> **Work order**
List each line of the data in which the string "Valid" appears.
▬▬▬
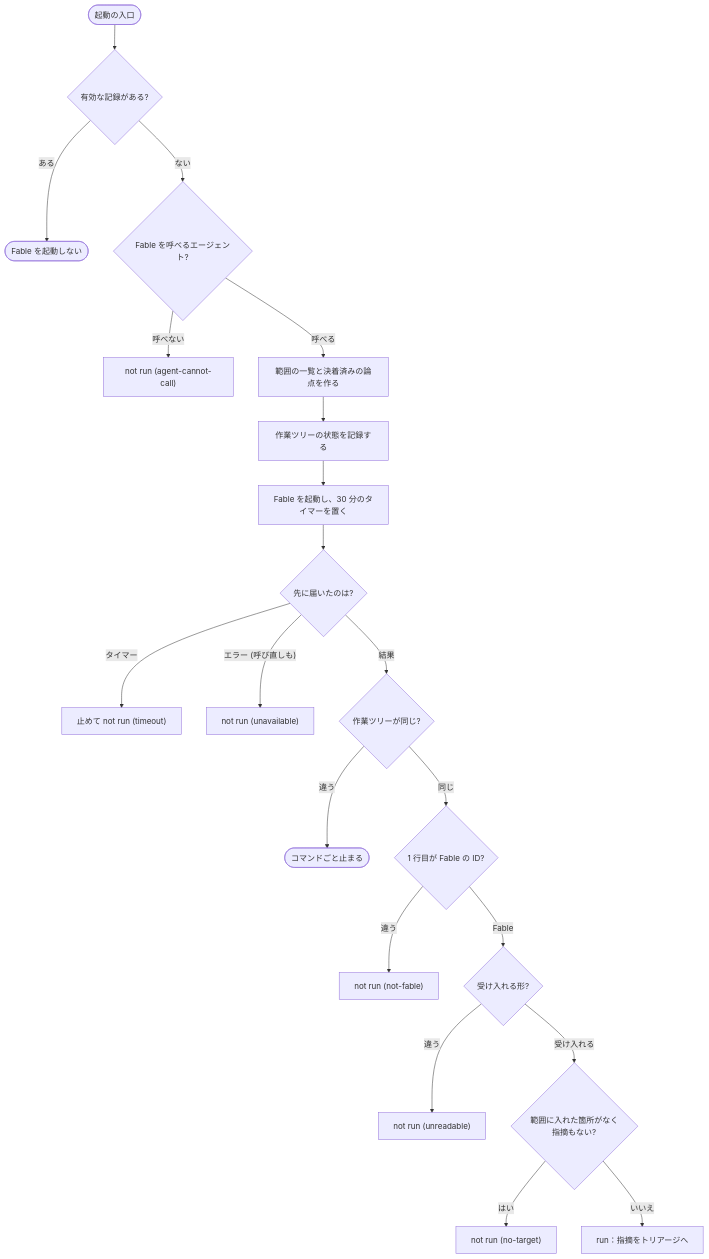
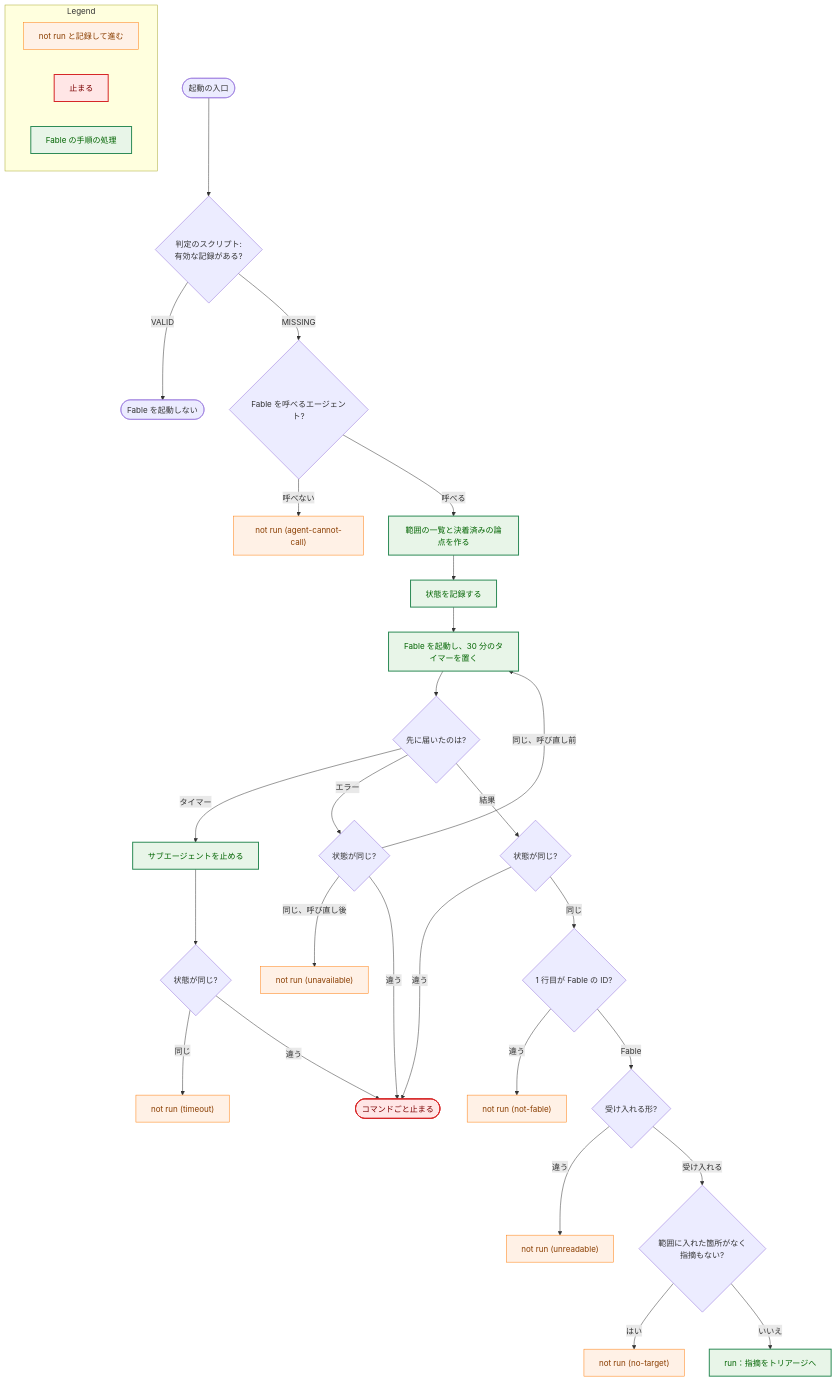
The sixth of 7 diagrams in docs/tasks/0098_fable_partial_review/02_architecture.md (isseis/yt2column), drawn with Mermaid before and after one commit. The commit also changed other lines of this file and 4 other files, not shown here.

First line of the commit message:
docs(0098): apply the review fixes to the architecture

````diff
--- a/docs/tasks/0098_fable_partial_review/02_architecture.md
+++ b/docs/tasks/0098_fable_partial_review/02_architecture.md
@@ -660,22 +785,45 @@
 ```mermaid
 flowchart TD
-    Start(["起動の入口"]) --> Valid{"有効な記録がある?"}
-    Valid -->|"ある"| Skip(["Fable を起動しない"])
-    Valid -->|"ない"| Agent{"Fable を呼べるエージェント?"}
+    classDef process fill:#fff1e6,stroke:#ff7f0e,stroke-width:1px,color:#8a3e00;
+    classDef problem fill:#ffe6e6,stroke:#d62728,stroke-width:2px,color:#7b0000;
+    classDef enhanced fill:#e8f5e8,stroke:#2e8b57,stroke-width:2px,color:#006400;
+
+    Start(["起動の入口"]) --> Valid{"判定のスクリプト:<br>有効な記録がある?"}
+    Valid -->|"VALID"| Skip(["Fable を起動しない"])
+    Valid -->|"MISSING"| Agent{"Fable を呼べるエージェント?"}
     Agent -->|"呼べない"| NR1["not run (agent-cannot-call)"]
     Agent -->|"呼べる"| List["範囲の一覧と決着済みの論点を作る"]
-    List --> Snap["作業ツリーの状態を記録する"]
+    List --> Snap["状態を記録する"]
     Snap --> Launch["Fable を起動し、30 分のタイマーを置く"]
     Launch --> Wait{"先に届いたのは?"}
-    Wait -->|"タイマー"| NR2["止めて not run (timeout)"]
-    Wait -->|"エラー (呼び直しも)"| NR3["not run (unavailable)"]
-    Wait -->|"結果"| Tree{"作業ツリーが同じ?"}
-    Tree -->|"違う"| Stop(["コマンドごと止まる"])
+    Wait -->|"タイマー"| Stop1["サブエージェントを止める"]
+    Wait -->|"エラー"| Tree0{"状態が同じ?"}
+    Wait -->|"結果"| Tree{"状態が同じ?"}
+    Stop1 --> Tree2{"状態が同じ?"}
+    Tree2 -->|"同じ"| NR2["not run (timeout)"]
+    Tree0 -->|"同じ、呼び直し前"| Launch
+    Tree0 -->|"同じ、呼び直し後"| NR3["not run (unavailable)"]
+    Tree -->|"違う"| Halt(["コマンドごと止まる"])
+    Tree0 -->|"違う"| Halt
+    Tree2 -->|"違う"| Halt
     Tree -->|"同じ"| Model{"1 行目が Fable の ID?"}
     Model -->|"違う"| NR4["not run (not-fable)"]
     Model -->|"Fable"| Form{"受け入れる形?"}
     Form -->|"違う"| NR5["not run (unreadable)"]
     Form -->|"受け入れる"| Empty{"範囲に入れた箇所がなく<br>指摘もない?"}
     Empty -->|"はい"| NR6["not run (no-target)"]
     Empty -->|"いいえ"| Run["run：指摘をトリアージへ"]
+
+    class NR1,NR2,NR3,NR4,NR5,NR6 process
+    class Halt problem
+    class Run,List,Snap,Launch,Stop1 enhanced
+
+    subgraph Legend["Legend"]
+        L1["not run と記録して進む"]
+        L2["止まる"]
+        L3["Fable の手順の処理"]
+    end
+    class L1 process
+    class L2 problem
+    class L3 enhanced
 ```
````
▬▬▬
> **Exercise output**
-    Start(["起動の入口"]) --> Valid{"有効な記録がある?"}
-    Valid -->|"ある"| Skip(["Fable を起動しない"])
-    Valid -->|"ない"| Agent{"Fable を呼べるエージェント?"}
+    Start(["起動の入口"]) --> Valid{"判定のスクリプト:<br>有効な記録がある?"}
+    Valid -->|"VALID"| Skip(["Fable を起動しない"])
+    Valid -->|"MISSING"| Agent{"Fable を呼べるエージェント?"}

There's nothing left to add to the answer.